Especially with vegetarians in the house, a family of five goes through four dozen eggs surprisingly fast, without even exceeding recommendations for dietary limits. A meal of omelets easily uses up a dozen. Our favorite tea eggs could use another dozen or two. And we still love eggy breakfast sandwiches, with the big kids going for two eggs instead of one. When I don’t know what to cook for dinner, I can throw together a frittata with the eggs and whatever vegetables and cheeses are handy, and when I don’t know what’s for breakfast, I can microwave a frozen burrito stuffed with scrambled eggs and sautéed vegetables. (I make a full tray and toss them in the freezer when I have weekend time and 24 eggs to spare, usually with the former as the limiting factor.)
I was hardly hurting for options when I paged through Steele’s enticing book, but I was egged on by pages of new options, including Pannukakku, a Finnish oven pancake much like a Dutch Baby, calling for six eggs. I made it once to great family acclaim, then tried a few variations over the weeks: switching out cinnamon and nutmeg for the cardamom (also good!); combining ingredients in the blender instead of stirring (pancake too dense; won’t repeat that); cutting back on the butter, since the full allotment left some pooled on the top (works just fine).
I’m glad my repertoire now includes the puffy, golden-edged treat, which is as impressive as a soufflé. It’ll be my new centerpiece for a fancy brunch. Most of the time, I’ll have enough eggs around that I could make enough for a crowd.
Pannukakku (Finnish Oven Pancake)
A cross between a popover and a Yorkshire pudding, Pannukakku is the Finnish version of a Dutch Baby. Both my mother and grandmother used to bake this dish, so it’s a childhood treat I remember fondly. The custardy batter, scented with hints of cardamom, is baked in the oven until it puffs up, and it can be savory or sweet, depending on the topping. It’s slightly sweet on its own but pairs well with bacon, sausage links or herbs such as tarragon or dill. Pannukakku is often baked in a square pan, but I use a cast-iron skillet. Leftovers can be refrigerated and reheated or eaten at room temperature.
1½ cups milk
2 tablespoons sugar
1 teaspoon vanilla bean paste
1½ cups all-purpose flour
1 teaspoon baking powder
⅛ teaspoon ground cardamom
½ teaspoon salt
¼ cup (½ stick) butter
1. In a large bowl, whisk the eggs, milk, sugar and vanilla bean paste.
2. In a medium bowl, whisk the flour, baking powder, cardamom and salt.
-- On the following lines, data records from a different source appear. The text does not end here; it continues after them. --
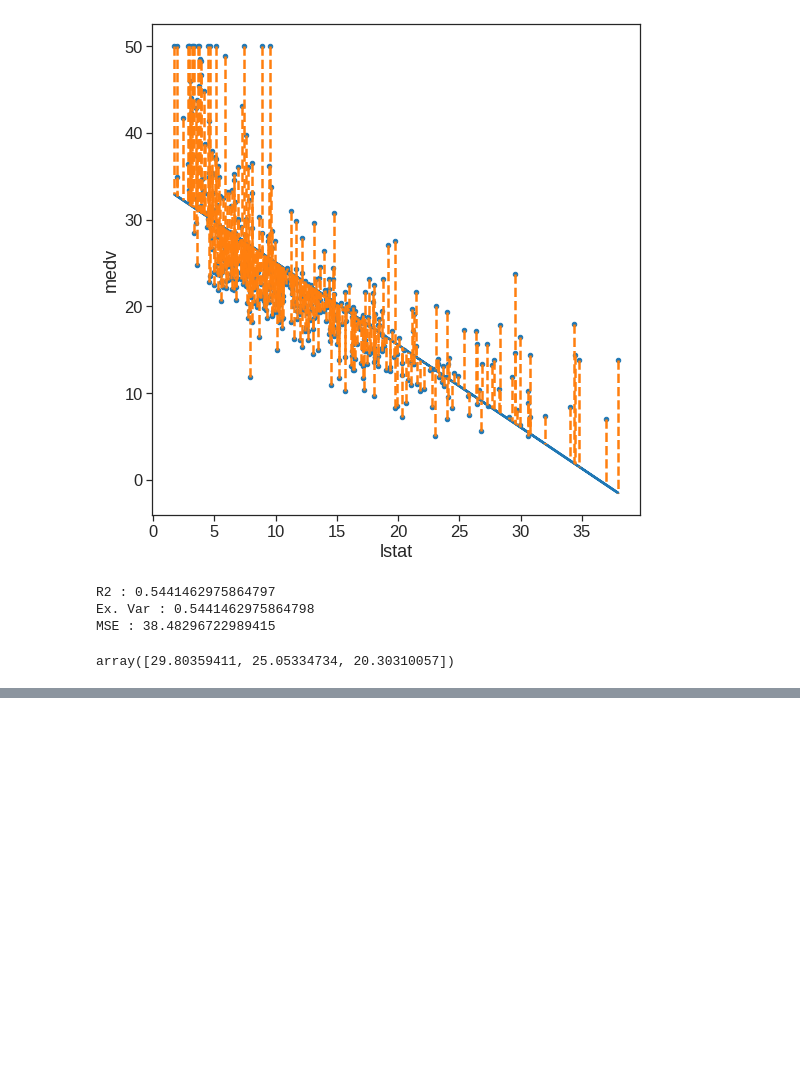
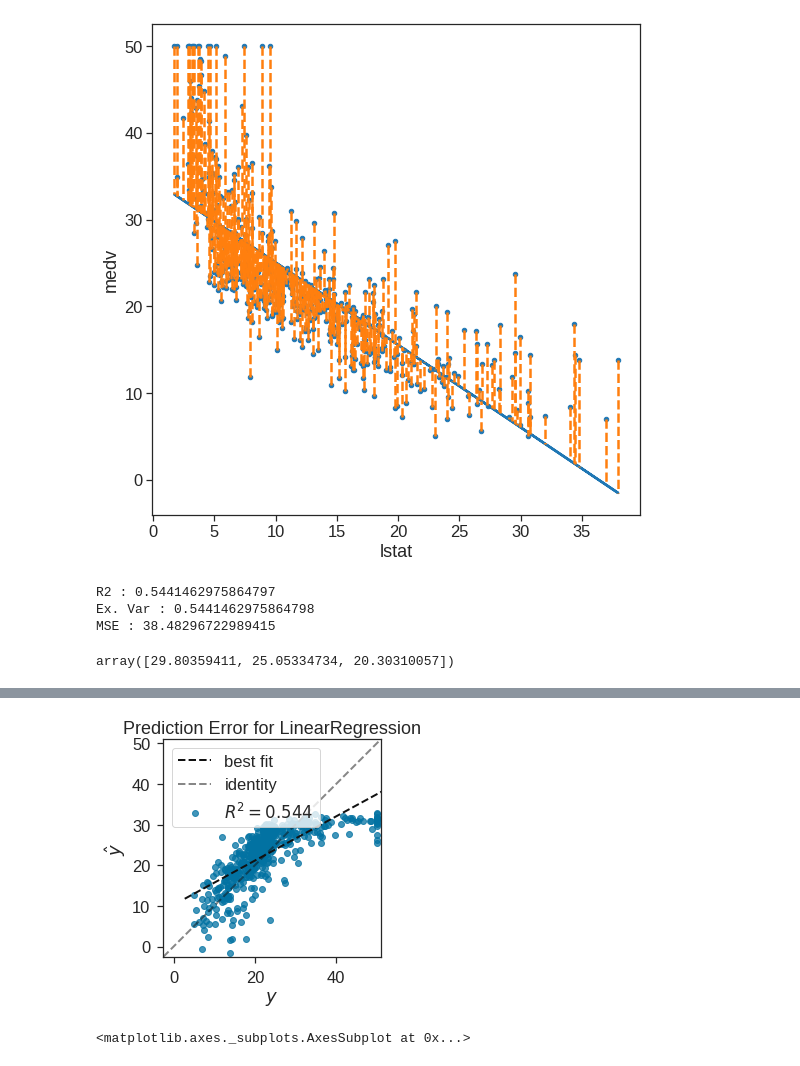
Before and after one commit to phonchi/nsysu-math6084, a Jupyter notebook: static_files/presentations/Chapter_3_Lab.ipynb, the cells around one changed output, grey strips where cells are left out. Saved outputs shown, nothing was run; the diff lists cells and outputs as text; code cells hidden in the pictures; blank space fills up the shorter version.

```diff
--- a/static_files/presentations/Chapter_3_Lab.ipynb
+++ b/static_files/presentations/Chapter_3_Lab.ipynb
@@ -595,0 +615,9 @@ array([29.80359411, 25.05334734, 20.30310057])
+# %%
+model = linear_model.LinearRegression(fit_intercept=True)
+visualizer = PredictionError(model)
+visualizer.fit(x_train, y_true)  # Fit the training data to the visualizer
+visualizer.score(x_train, y_true)
+visualizer.show()
+# %% [output]
+[figure, added]
+<matplotlib.axes._subplots.AxesSubplot at 0x...>
```
Also changed, not shown: parts of 11 cells of this notebook.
Add the flour mixture to the egg mixture, and whisk until smooth and no lumps remain. The batter will be thin and look like pancake batter. Let the batter rest for 10 to 15 minutes while you preheat the oven to 425 degrees F.
3. Add butter to a 10-inch cast-iron skillet, and put it in the oven for a few minutes or until the butter melts. Swirl the pan to evenly cover the bottom with butter.
4. Once the batter has rested, pour it into the hot skillet, and bake until your Pannukakku is puffy and golden brown, about 12 to 15 minutes.
5. Remove the pan from the oven, and let it cool for a few minutes, then cut the Pannukakku into slices or wedges, and serve topped with confectioners’ sugar, jam or fresh fruit.
— “The Fresh Eggs Daily Cookbook” by Lisa Steele (Harper Horizon, $27.99)